[Screenshot and code edit data]
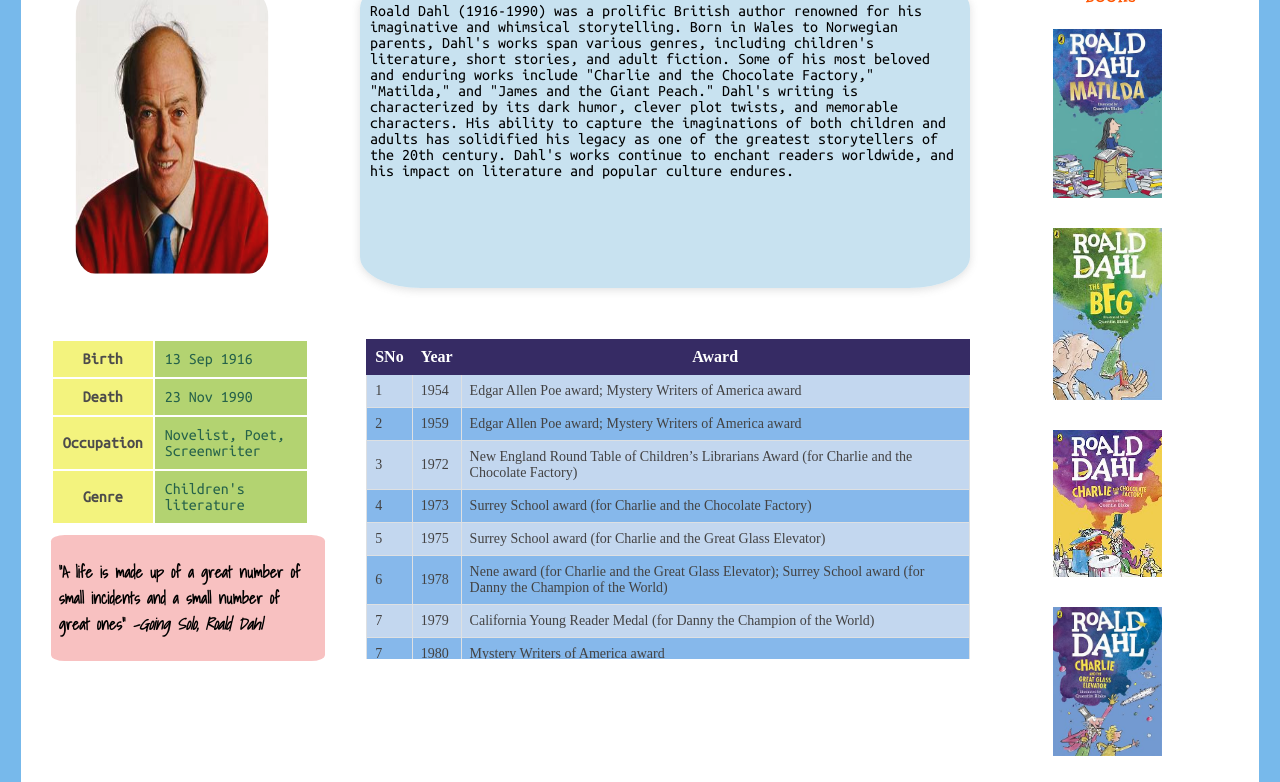
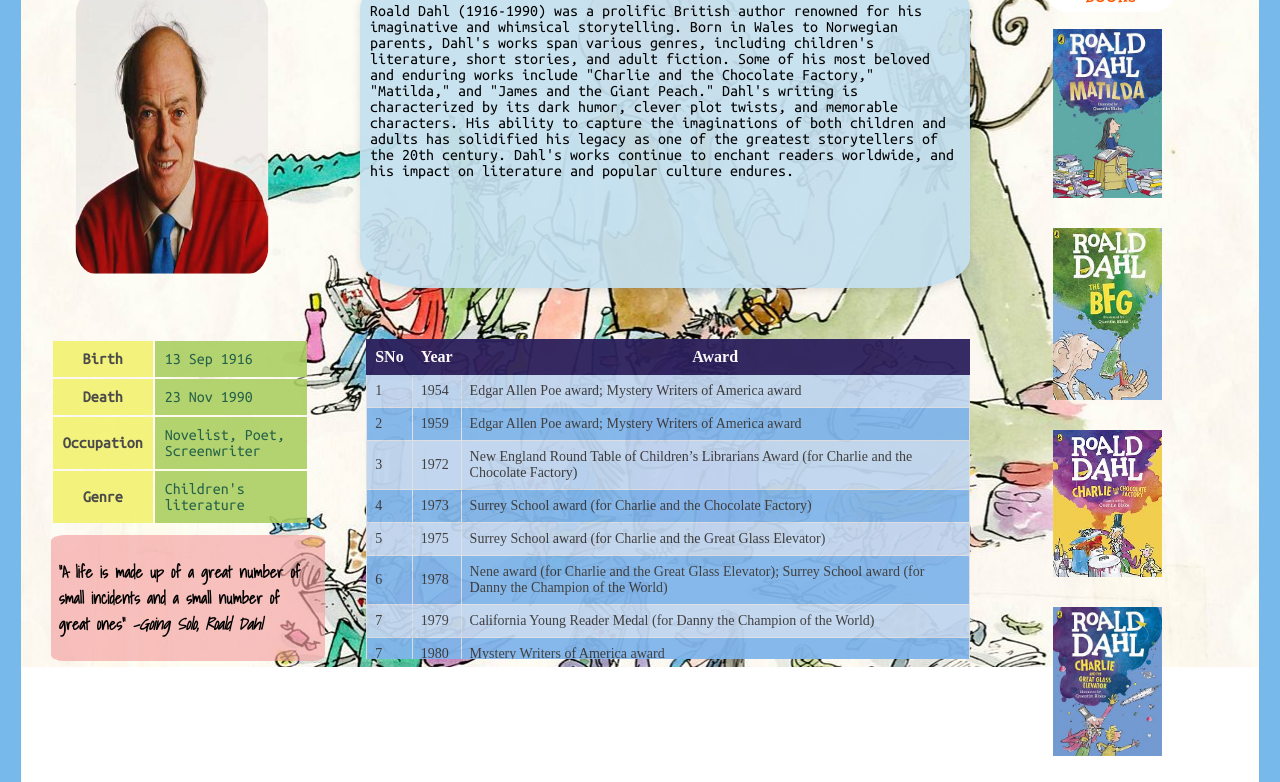
Before and after one commit to SmritiVM/Roald-Dahl-Fanpage, a plain HTML site: page index.html in a window 1280 px wide. Shown: the part 188-970 px from the top of the page. Drawn offline with Linux system fonts and the light colour scheme; a web font is replaced by a local one.

Commit message:
Add/delete comments

```diff
--- a/style.css
+++ b/style.css
@@ -1,16 +1,11 @@
 @font-face { font-family: "Roald Dahl"; src: url('RoaldDahlWonkyBold.ttf'); }
 body{
-    /* background-image: url("./assets/banner.png"); */
-    /* background-image:  */
     /* linear-gradient(180deg, rgba(243,139,160,0.4), rgba(246,174,153,0.4), rgba(241,202,137,0.4), rgba(213,236,194,0.4), rgba(189,210,182,0.4), rgba(135,167,179,0.4), rgba(228,186,212,0.4)),  */
-    /* url('./assets/background.jpg');  */
-    /* background-size: 500px;
-    background-repeat: no-repeat; */
     overscroll-behavior: none;
     background-color: #77B9EB;
-    /* background-position: 0px -100px; */
+}
 
-}
+/* Heading */
 .heading{
     background-image: url("./assets/banner.png");
     background-size: 300px;
@@ -23,43 +18,36 @@ body{
 .heading h1, a{
     font-family: "Roald Dahl";
     font-size: 70px;
-    /* padding-top: 0.3% !important; */
     margin-top: 3% !important;
     margin-bottom: 1% !important;
     color: black;
     text-decoration: none;
 }
 
-
+/* Content */
 .content{
-    background-image:
-    /* linear-gradient(180deg, rgba(243,139,160,0.2), rgba(246,174,153,0.2), rgba(241,202,137,0.2), rgba(213,236,194,0.2), rgba(189,210,182,0.2), rgba(135,167,179,0.2), rgba(228,186,212,0.2)),  */
-    url('./assets/background_copy.jpg');
+    background-image: url('./assets/combined_illustration.jpg');
     background-repeat: no-repeat;
-    /* background-position: 0px 30px; */
     margin: 1%;
     border-radius: 5%;
-    /* box-shadow: rgba(0, 0, 0, 0.25) 0px 5px 15px; */
     background-color: white;
     display: flex;
     flex-direction: row;
+}
 
-}
 .content div{
-    /* border: 1px solid black; */
     margin: 10px;
 }
 
+/* Information */
 .information {
     display: flex;
     flex-direction: column;
     width: 80%;
     min-height: 100vh;
 }
-/* .information div{
-    border: 1px solid red;
-} */
 
+/* Basic */
 .basic{
     position: relative;
     display: flex;
@@ -69,7 +57,6 @@ body{
 }
 .basic div{
     position: relative;
-    /* border: 1px solid blue; */
 }
 
 .picture{
@@ -89,8 +76,6 @@ body{
 .portrait{
     height: 85%;
     width: 100%;
-    /* object-position: -60px -30px; */
-    /* margin-left: 10%; */
     filter: saturate(140%);
     opacity: 0.95;
     border-radius: 10%;
@@ -109,6 +94,7 @@ body{
     font-size: medium;
 }
 
+/* Extra */
 .extra{
     position: relative;
     display: flex;
@@ -118,7 +104,6 @@ body{
 }
 .extra div{
     position: relative;
-    /* border: 1px solid green; */
 }
 
 .bio{
@@ -135,13 +120,11 @@ body{
     font-family: "Shadows Into Light";
     font-weight: bolder;
 }
+
+/* Bio Table */
 .bio table{
-    /* border-collapse: collapse; */
     font-family: "Ubuntu Mono";
-    /* font-family: "Roald Dahl"; */
-    /* font-size: 12px; */
     opacity: 0.9;
-    /* width: 90% !important; */
 }
 .bio table th{
     background-color: rgb(242, 242, 113);
@@ -154,10 +137,10 @@ body{
     padding: 10px;
 }
 
+/* Achievements table */
 .achievements{
     width: 70%;
     margin-left: 5% !important;
-    /* margin-right: 10% !important; */
     max-height: 320px;
     overflow-y: scroll;
     opacity: 0.95;
```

**WHAT THIS TASK INVOLVES**
Give every line above again exactly, with no pictures.

**SOLUTION FOR THIS PROBLEM**
Before and after one commit to SmritiVM/Roald-Dahl-Fanpage, a plain HTML site: page index.html in a window 1280 px wide. Shown: the part 188-970 px from the top of the page. Drawn offline with Linux system fonts and the light colour scheme; a web font is replaced by a local one.

Commit message:
Add/delete comments

```diff
--- a/style.css
+++ b/style.css
@@ -1,16 +1,11 @@
 @font-face { font-family: "Roald Dahl"; src: url('RoaldDahlWonkyBold.ttf'); }
 body{
-    /* background-image: url("./assets/banner.png"); */
-    /* background-image:  */
     /* linear-gradient(180deg, rgba(243,139,160,0.4), rgba(246,174,153,0.4), rgba(241,202,137,0.4), rgba(213,236,194,0.4), rgba(189,210,182,0.4), rgba(135,167,179,0.4), rgba(228,186,212,0.4)),  */
-    /* url('./assets/background.jpg');  */
-    /* background-size: 500px;
-    background-repeat: no-repeat; */
     overscroll-behavior: none;
     background-color: #77B9EB;
-    /* background-position: 0px -100px; */
+}
 
-}
+/* Heading */
 .heading{
     background-image: url("./assets/banner.png");
     background-size: 300px;
@@ -23,43 +18,36 @@ body{
 .heading h1, a{
     font-family: "Roald Dahl";
     font-size: 70px;
-    /* padding-top: 0.3% !important; */
     margin-top: 3% !important;
     margin-bottom: 1% !important;
     color: black;
     text-decoration: none;
 }
 
-
+/* Content */
 .content{
-    background-image:
-    /* linear-gradient(180deg, rgba(243,139,160,0.2), rgba(246,174,153,0.2), rgba(241,202,137,0.2), rgba(213,236,194,0.2), rgba(189,210,182,0.2), rgba(135,167,179,0.2), rgba(228,186,212,0.2)),  */
-    url('./assets/background_copy.jpg');
+    background-image: url('./assets/combined_illustration.jpg');
     background-repeat: no-repeat;
-    /* background-position: 0px 30px; */
     margin: 1%;
     border-radius: 5%;
-    /* box-shadow: rgba(0, 0, 0, 0.25) 0px 5px 15px; */
     background-color: white;
     display: flex;
     flex-direction: row;
+}
 
-}
 .content div{
-    /* border: 1px solid black; */
     margin: 10px;
 }
 
+/* Information */
 .information {
     display: flex;
     flex-direction: column;
     width: 80%;
     min-height: 100vh;
 }
-/* .information div{
-    border: 1px solid red;
-} */
 
+/* Basic */
 .basic{
     position: relative;
     display: flex;
@@ -69,7 +57,6 @@ body{
 }
 .basic div{
     position: relative;
-    /* border: 1px solid blue; */
 }
 
 .picture{
@@ -89,8 +76,6 @@ body{
 .portrait{
     height: 85%;
     width: 100%;
-    /* object-position: -60px -30px; */
-    /* margin-left: 10%; */
     filter: saturate(140%);
     opacity: 0.95;
     border-radius: 10%;
@@ -109,6 +94,7 @@ body{
     font-size: medium;
 }
 
+/* Extra */
 .extra{
     position: relative;
     display: flex;
@@ -118,7 +104,6 @@ body{
 }
 .extra div{
     position: relative;
-    /* border: 1px solid green; */
 }
 
 .bio{
@@ -135,13 +120,11 @@ body{
     font-family: "Shadows Into Light";
     font-weight: bolder;
 }
+
+/* Bio Table */
 .bio table{
-    /* border-collapse: collapse; */
     font-family: "Ubuntu Mono";
-    /* font-family: "Roald Dahl"; */
-    /* font-size: 12px; */
     opacity: 0.9;
-    /* width: 90% !important; */
 }
 .bio table th{
     background-color: rgb(242, 242, 113);
@@ -154,10 +137,10 @@ body{
     padding: 10px;
 }
 
+/* Achievements table */
 .achievements{
     width: 70%;
     margin-left: 5% !important;
-    /* margin-right: 10% !important; */
     max-height: 320px;
     overflow-y: scroll;
     opacity: 0.95;
```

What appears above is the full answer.